"This marks a major milestone in the ongoing cleanup of this site," said Acting EPA Regional Administrator Kathleen C. Callahan. "By removing these drums, we have also removed a source of the contamination and have taken a big step toward completing the cleanup."

The Ciba-Geigy Chemical Corporation Superfund site encompasses approximately 1,400 acres of developed and undeveloped land, including wetlands. From 1952 to 1990, Ciba manufactured dyes, pigments, resins and epoxy additives on the property. The company buried sludge and chemical process wastes in drums, or disposed of them in lagoons and other areas. Contamination from some of these areas is leaching into the ground water. Both ground water and soil at the site are contaminated, primarily with volatile organic compounds. The site was listed on the National Priorities List of the nation's most hazardous waste sites in 1983, and EPA subsequently began studies of the nature and extent of the contamination.
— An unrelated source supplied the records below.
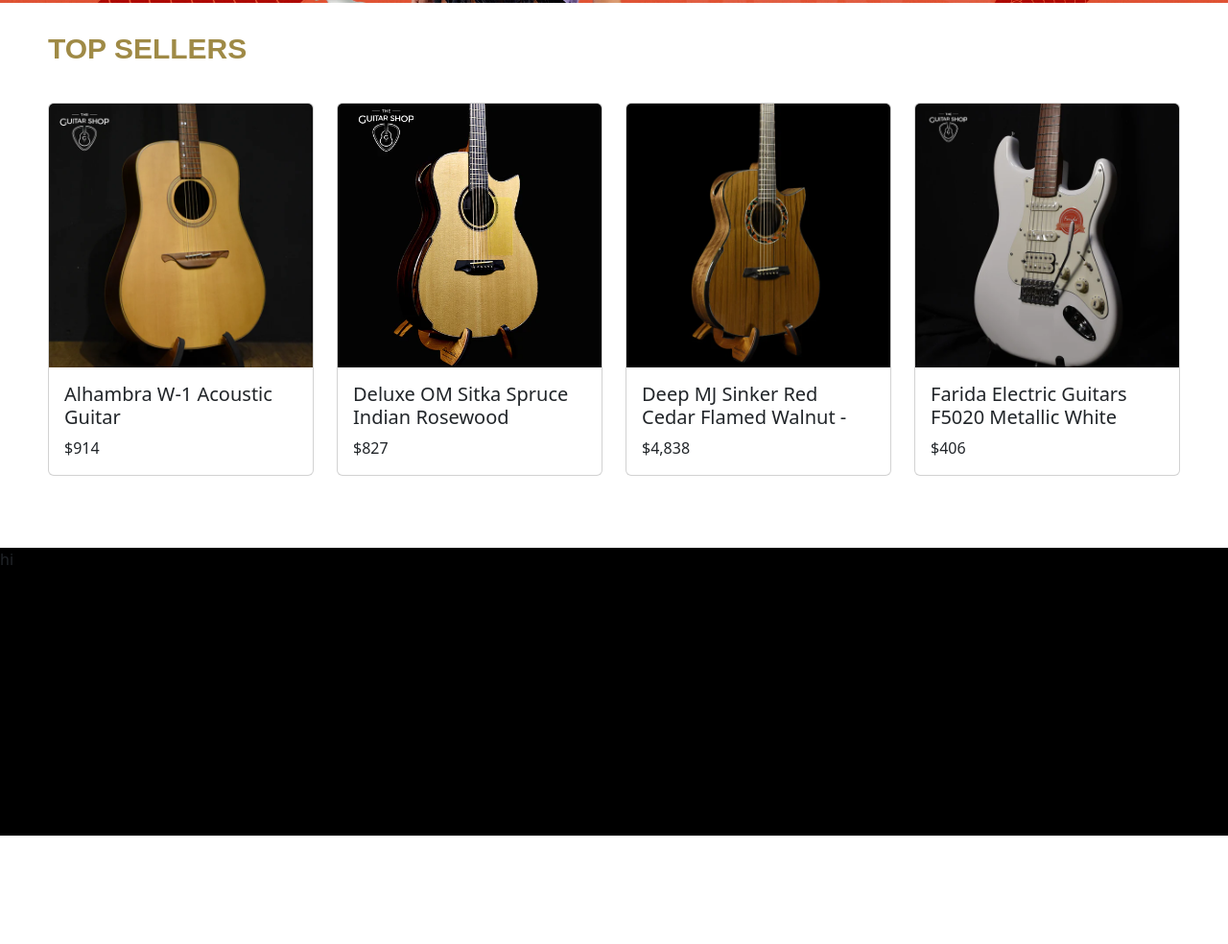
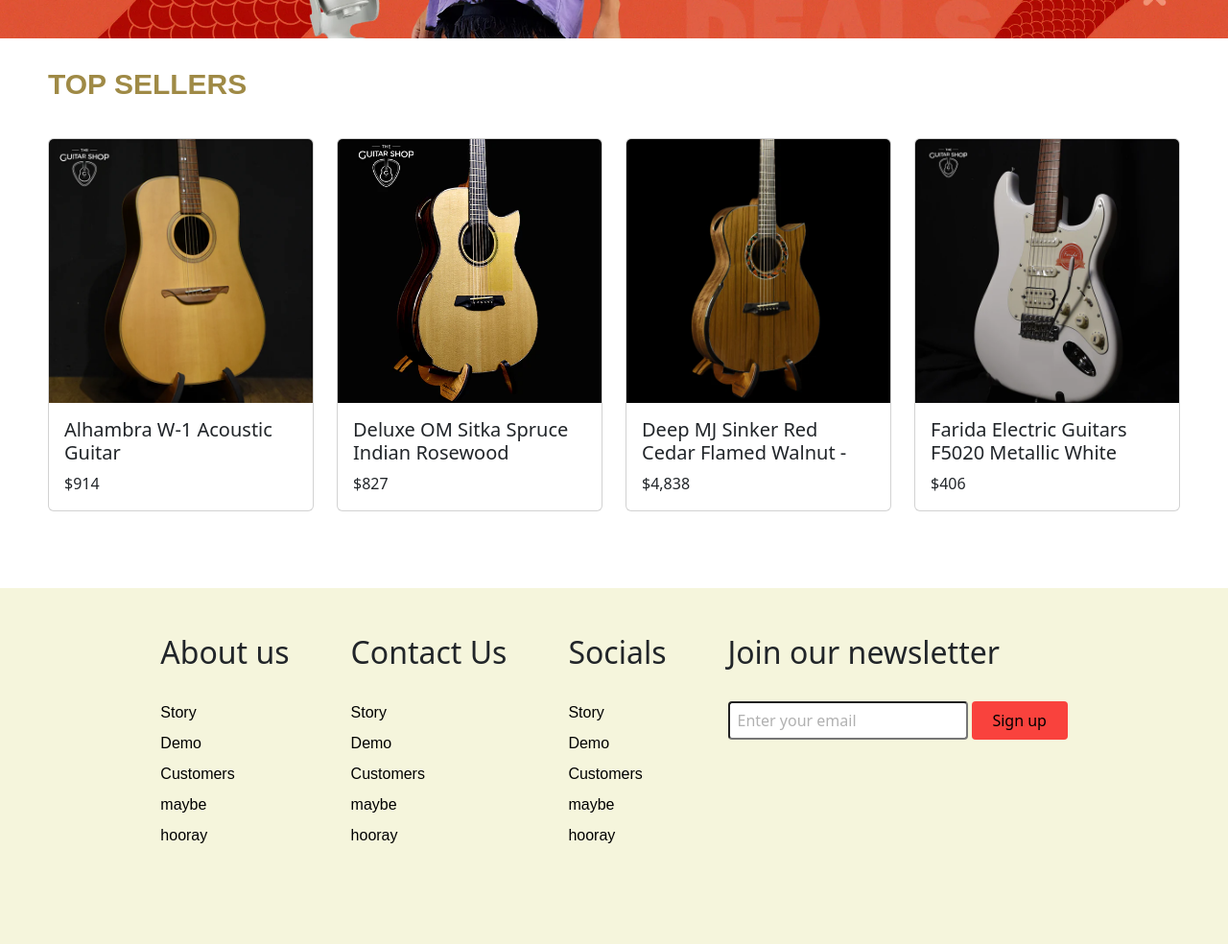
Before and after one commit to Andrew-Burke36/Integrated_Project1, a plain HTML site: page index.html in a window 1280 px wide. Shown: the part 463-1447 px from the top of the page at 96% size. Before the commit the page ends 1334 px from the top, so only its background shows below. Drawn offline with nearby package versions, Linux system fonts and the light colour scheme; files that its build step writes are made by us from their sources; files whose address does not match are found by name; a web font is replaced by a local one.

Commit message:
added footer bar

```diff
--- a/index.html
+++ b/index.html
@@ -13,20 +13,20 @@
             <header>
                 <nav class="navbar navbar-expand-lg bg-light">
                     <div class="container-fluid">
-                      <a class="navbar-brand" href="index.html"><img class="logo" src="images/logo/company logo.png" alt="Acoustica"></a>
+                      <a class="navbar-brand" href="index.html"><img class="logo" src="images/logo/company_logo.png" alt="Acoustica"></a>
                       <button class="navbar-toggler" type="button" data-bs-toggle="collapse" data-bs-target="#navbarSupportedContent" aria-controls="navbarSupportedContent" aria-expanded="false" aria-label="Toggle navigation">
                         <span class="navbar-toggler-icon"></span>
                       </button>
                       <div class="collapse navbar-collapse" id="navbarSupportedContent">
                         <ul class="navbar-nav me-auto mb-2 mb-lg-0">
                           <li class="nav-item">
-                            <a class="nav-link active" aria-current="page" href="#">Home</a>
+                            <a class="nav-link active" aria-current="page" href="index.html">Home</a>
                           </li>
                           <li class="nav-item">
                             <a class="nav-link" href="aboutus.html">About Us</a>
                           </li>
                           <li class="nav-item dropdown">
-                            <a class="nav-link dropdown-toggle" href="#" role="button" data-bs-toggle="dropdown" aria-expanded="false">
+                            <a class="nav-link dropdown-toggle" href="shop.html" role="button" data-bs-toggle="dropdown" aria-expanded="false">
                               Shop
                             </a>
                             <ul class="dropdown-menu">
@@ -101,8 +101,37 @@
             </main>
 
             <footer>
-              <div class="footer_container">
-                <p>hi</p>
+              <div class="footer-container">
+                <div class="footer-heading footer-1">
+                  <h2>About us</h2>
+                  <a href="#">Story</a>
+                  <a href="#">Demo</a>
+                  <a href="#">Customers</a>
+                  <a href="#">maybe</a>
+                  <a href="#">hooray</a>
+                </div>
+                <div class="footer-heading footer-2">
+                  <h2>Contact Us</h2>
+                  <a href="#">Story</a>
+                  <a href="#">Demo</a>
+                  <a href="#">Customers</a>
+                  <a href="#">maybe</a>
+                  <a href="#">hooray</a>
+                </div>
+                <div class="footer-heading footer-3">
+                  <h2>Socials</h2>
+                  <a href="#">Story</a>
+                  <a href="#">Demo</a>
+                  <a href="#">Customers</a>
+                  <a href="#">maybe</a>
+                  <a href="#">hooray</a>
+                </div>
+                <div class="footer-email-form">
+                  <h2>Join our newsletter</h2>
+                  <input type="email" placeholder="Enter your email" id="footer-email">
+                  <input type="submit" value="Sign up" id="footer-email-btn">
+                </div>
+
               </div>
 
             </footer>
--- a/style.css
+++ b/style.css
@@ -65,15 +65,81 @@ a .logo {
 }
 
 footer {
-    margin-top: 12px;
-    position: absolute;
-    width: 100%;
-    height: 300px;
-    background-color: black;
-    margin-top: 75px;
+    margin-top: 5rem;
+    padding-top: 3rem;
+    padding-bottom: 4rem;
+    background-color: beige;
 }
 
-.footer_container {
+.footer-container {
+    width: 80%;
+    height: 40vh;
+    display: flex;
+    justify-content: center;
+    flex-wrap: wrap;
+    margin: 0 auto;
+}
 
+.footer-heading {
+    display: flex;
+    flex-direction: column;
+    margin-right: 4rem;
+}
 
+.footer-heading h2 {
+    margin-bottom: 2rem;
 }
+
+.footer-heading a {
+    text-decoration: none;
+    color: black;
+    margin-bottom: 0.5rem;
+    transition: all 0.3s ease;
+    font-family: "Montserrat", sans-serif;
+}
+
+.footer-heading a:hover {
+    color: #9F8A46;
+}
+
+.footer-email-form h2{
+    margin-bottom: 2rem;
+}
+
+#footer-email {
+    width: 250px;
+    height: 40px;
+    border-radius: 4px;
+    outline: none;
+    padding-left: 0.5rem;
+    font-size: 1rem;
+    margin-bottom: 1rem;
+}
+
+#footer-email::placeholder {
+    color: #b1b1b1;
+}
+
+#footer-email-btn {
+    width: 100px;
+    height: 40px;
+    border-radius: 4px;
+    background-color: #F9423D;
+    outline: none;
+    border: none;
+    transition: all 0.3s ease;
+}
+
+#footer-email-btn:hover {
+    background-color: #9F8A46;
+}
+
+@media screen and (max-width: 1150px) {
+    .footer-container {
+        height: 50vh;
+    }
+
+    .footer-email-form {
+        margin-top: 4rem;
+    }
+}
```
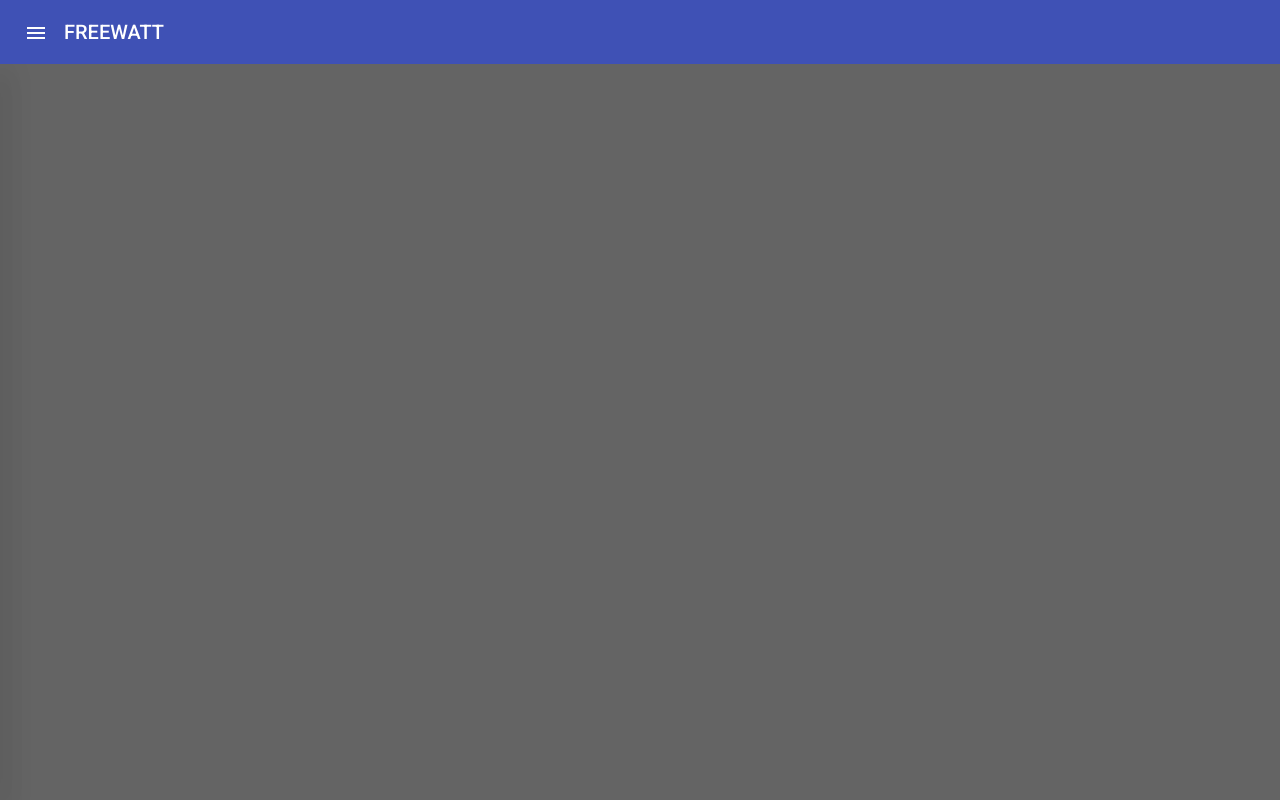
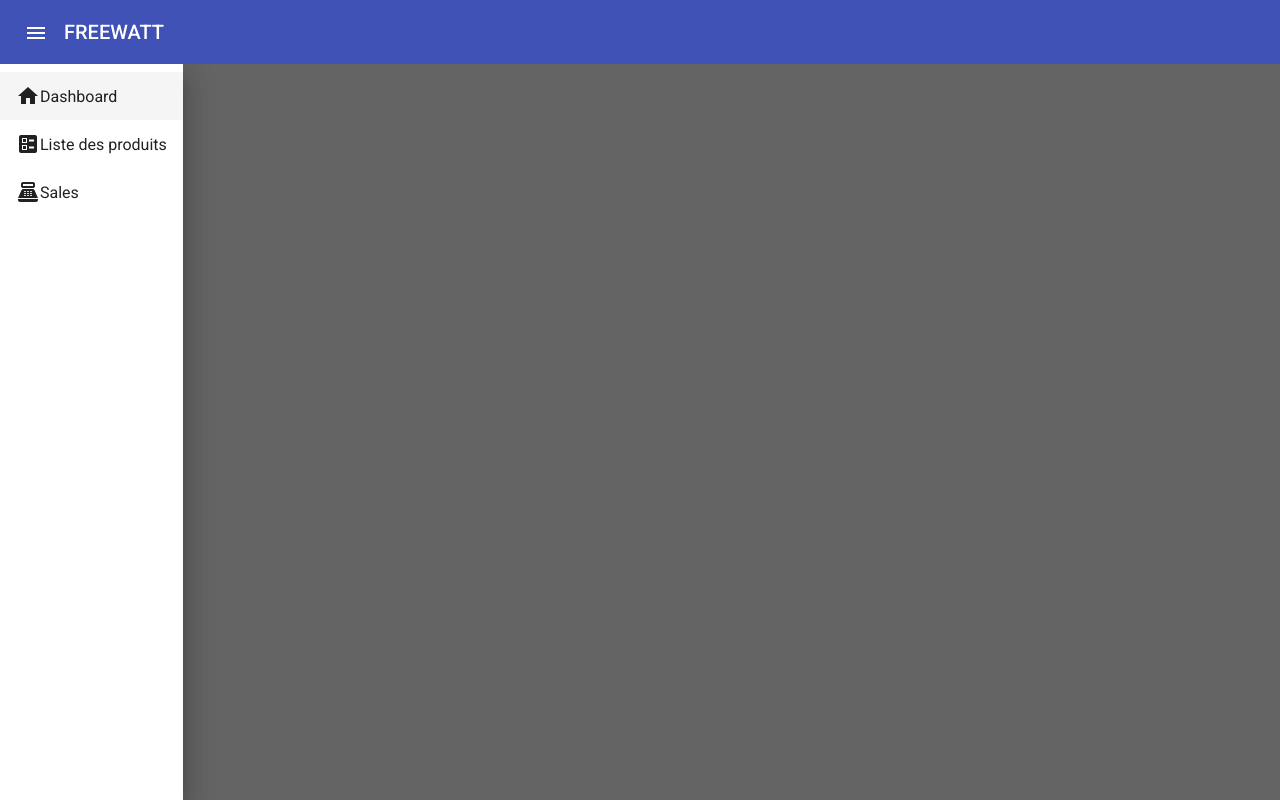
Before and after one commit to ergaibiYasin/freewatt-frontend, an Angular app: page / in a window 1280 px wide. Both pictures are taken after a click on the button "menu". Built offline with nearby package versions, Linux system fonts and the light colour scheme.

Commit message:
add products router, to the sidenav

```diff
--- a/src/app/app.component.html
+++ b/src/app/app.component.html
@@ -1,5 +1,5 @@
 
-<!--                 navBar             -->
+<!--                 sideBar             -->
 
 <div class="nav-container"  >
   <mat-toolbar color="primary" class="nav-toolbar">
@@ -12,12 +12,23 @@
   <mat-sidenav-container class="nav-sidenav-container">
     <mat-sidenav #snav  fixedTopGap="56">
       <mat-nav-list>
+        <mat-list-item routerLink="/" routerLinkActive="active">
+          <mat-icon>home</mat-icon> Dashboard
+        </mat-list-item>
 
+        <mat-list-item routerLink="/products" routerLinkActive="active">
+          <mat-icon>ballot</mat-icon> Liste des produits
+        </mat-list-item>
+
+        <mat-list-item routerLink="/" routerLinkActive="active">
+          <mat-icon>point_of_sale</mat-icon> Sales
+        </mat-list-item>
       </mat-nav-list>
     </mat-sidenav>
 
     <mat-sidenav-content>
       <router-outlet></router-outlet>
+
     </mat-sidenav-content>
 
   </mat-sidenav-container>
```
Also changed, not shown: src/app/app.component.scss (line endings or trailing spaces).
To eliminate potential threats to people's health, all affected residential irrigation wells were closed in 1991. Under EPA's oversight, Ciba installed a treatment system to address contaminated ground water. The full-scale operation of this system began in March 1996. The plant treats approximately two million gallons of water per day. Treated water is reinjected into the ground at the site.

In September 2000, EPA selected a cleanup for the site which includes an on-site process to treat approximately 150,000 cubic yards of contaminated soil. The treatment process uses bacteria that already exist in the soil to break down and ingest the contaminants. The soil treatment began in July 2004 and is expected to continue for about five years.

EPA's cleanup plan also included removing drums from a disposal area used from 1972 through 1977. That cleanup, the subject of today's announcement, is now completed. Any drums of waste material encountered during the remaining cleanup work at the site will be disposed of in the same manner as those found in the drum disposal area.

For additional information about the Ciba-Geigy Chemical Corporation Superfund site, please visit the following Web sites: http://www.epa.gov/superfund/sites/npl/nj.htm, or http://www.cibageigysite.org.